I explained to Oscar that it was very important to stay in the yard. I told him that there were big animals (I showed him images of foxes, coyotes, bear and mountain lions) that would end his life and cause him to go to Spirit. I told him that Nancy was very worried about him and didn’t want this to happen — so it was very, very important that he stayed in the yard.
Oscar told me he understood the dangers. He said, “I’ve seen some really bad things happen out there to other animals.” The images Oscar showed me were of predators killing and eating other animals. He’d seen this the day he was missing from the yard and he’d seen it again from the roof of the shed on another occasion. He was shocked and clearly scared by what he’d seen. Oscar told me that because of what he’d seen, he was never going to leave the yard again. Oscar knew it wasn’t safe outside the fence. He told me he knew he was safe inside the yard because Nancy’s three dogs would protect him.
Nancy said that Oscar was welcome to use the dog door to go out whenever he wanted to, but he needed to stay in the fenced yard. She said it was OK for Oscar to go on the shed roof if he wanted to. I told Oscar this and while he was more than happy to agree to stay in the yard, he said he didn’t think he’d spend much time on the shed roof any more — not after what he’d seen.
I heard from Nancy a year or so later. She reported that Oscar continues to keep his promise to stay in the yard and hasn’t been sitting on the roof of the shed. Nancy said Oscar is happy to watch the birds, scout for mice and look through the fence into the neighbor’s yard.

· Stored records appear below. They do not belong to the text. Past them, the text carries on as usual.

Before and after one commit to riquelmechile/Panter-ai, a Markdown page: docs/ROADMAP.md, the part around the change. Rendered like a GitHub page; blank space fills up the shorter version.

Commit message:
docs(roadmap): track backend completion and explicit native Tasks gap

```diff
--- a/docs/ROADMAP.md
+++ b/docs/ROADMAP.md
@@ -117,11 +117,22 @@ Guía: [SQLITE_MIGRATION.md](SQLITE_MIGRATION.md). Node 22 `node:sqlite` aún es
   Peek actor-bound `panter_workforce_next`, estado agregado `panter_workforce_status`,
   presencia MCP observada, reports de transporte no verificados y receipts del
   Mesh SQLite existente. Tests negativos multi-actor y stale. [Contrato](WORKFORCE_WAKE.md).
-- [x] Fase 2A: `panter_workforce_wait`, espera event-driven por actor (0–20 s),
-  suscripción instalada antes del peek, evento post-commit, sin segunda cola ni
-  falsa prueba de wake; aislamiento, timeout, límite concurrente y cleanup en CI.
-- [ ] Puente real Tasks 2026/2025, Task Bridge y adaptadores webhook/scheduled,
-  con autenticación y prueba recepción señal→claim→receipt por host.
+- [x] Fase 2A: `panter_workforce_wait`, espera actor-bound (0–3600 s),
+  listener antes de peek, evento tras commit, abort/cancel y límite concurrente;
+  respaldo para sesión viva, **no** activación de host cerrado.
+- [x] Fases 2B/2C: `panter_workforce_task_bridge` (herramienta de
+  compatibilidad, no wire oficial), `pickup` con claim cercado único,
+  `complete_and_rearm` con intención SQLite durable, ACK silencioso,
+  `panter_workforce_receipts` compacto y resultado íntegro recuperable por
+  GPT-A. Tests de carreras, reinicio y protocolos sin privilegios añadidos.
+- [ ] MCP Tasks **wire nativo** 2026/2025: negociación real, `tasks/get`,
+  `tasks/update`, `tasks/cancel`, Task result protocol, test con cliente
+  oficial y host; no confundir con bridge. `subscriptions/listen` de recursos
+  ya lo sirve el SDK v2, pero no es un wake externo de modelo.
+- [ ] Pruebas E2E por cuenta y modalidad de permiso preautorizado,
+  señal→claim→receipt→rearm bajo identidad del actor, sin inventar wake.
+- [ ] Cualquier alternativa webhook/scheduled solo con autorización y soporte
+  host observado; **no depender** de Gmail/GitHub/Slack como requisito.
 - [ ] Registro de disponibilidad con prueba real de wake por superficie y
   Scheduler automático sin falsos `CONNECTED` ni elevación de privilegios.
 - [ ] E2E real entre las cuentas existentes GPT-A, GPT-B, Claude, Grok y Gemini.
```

“I am so relieved that Oscar has kept his promise and stays in the yard. Hearing Oscar’s promise directly – through Sky, along with his behavior verifying this, is such a relief to me. I want Oscar to be happy and free but not at the expense of his safety. Thanks, Sky for helping protect my loved ones!” — Nancy J., CO.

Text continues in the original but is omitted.